> [AIM OF THE EXERCISE]: Where the word "onclick" occurs in a line of the data, return the whole line.
==== EXERCISE INPUT
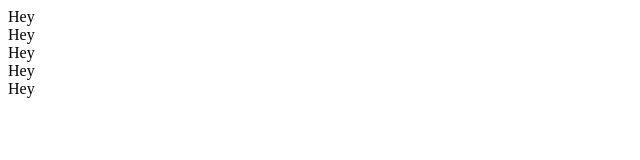
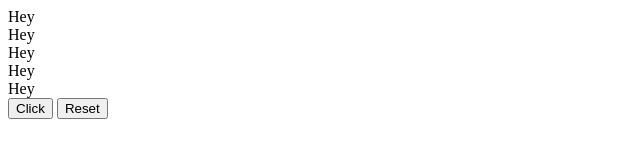
Before and after one commit to nickcruz1/ManyModals, a plain HTML site: page index.html in a window 1280 px wide. Shown: the whole page, without its empty margins (0-640 px from the left). Drawn offline with Linux system fonts and the light colour scheme.

Commit message:
Add buttons with functions
Add buttons with functions that will change html content with class of "m"

```diff
--- a/index.html
+++ b/index.html
@@ -16,5 +16,8 @@
 <div class="m">Hey</div>
 <div class="m">Hey</div>
 
+<button onclick="getModals()">Click</button>
+<button onclick="reset()">Reset</button>
+
 </body>
 </html>
```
========
> [ANSWER SPACE]:
+<button onclick="getModals()">Click</button>
+<button onclick="reset()">Reset</button>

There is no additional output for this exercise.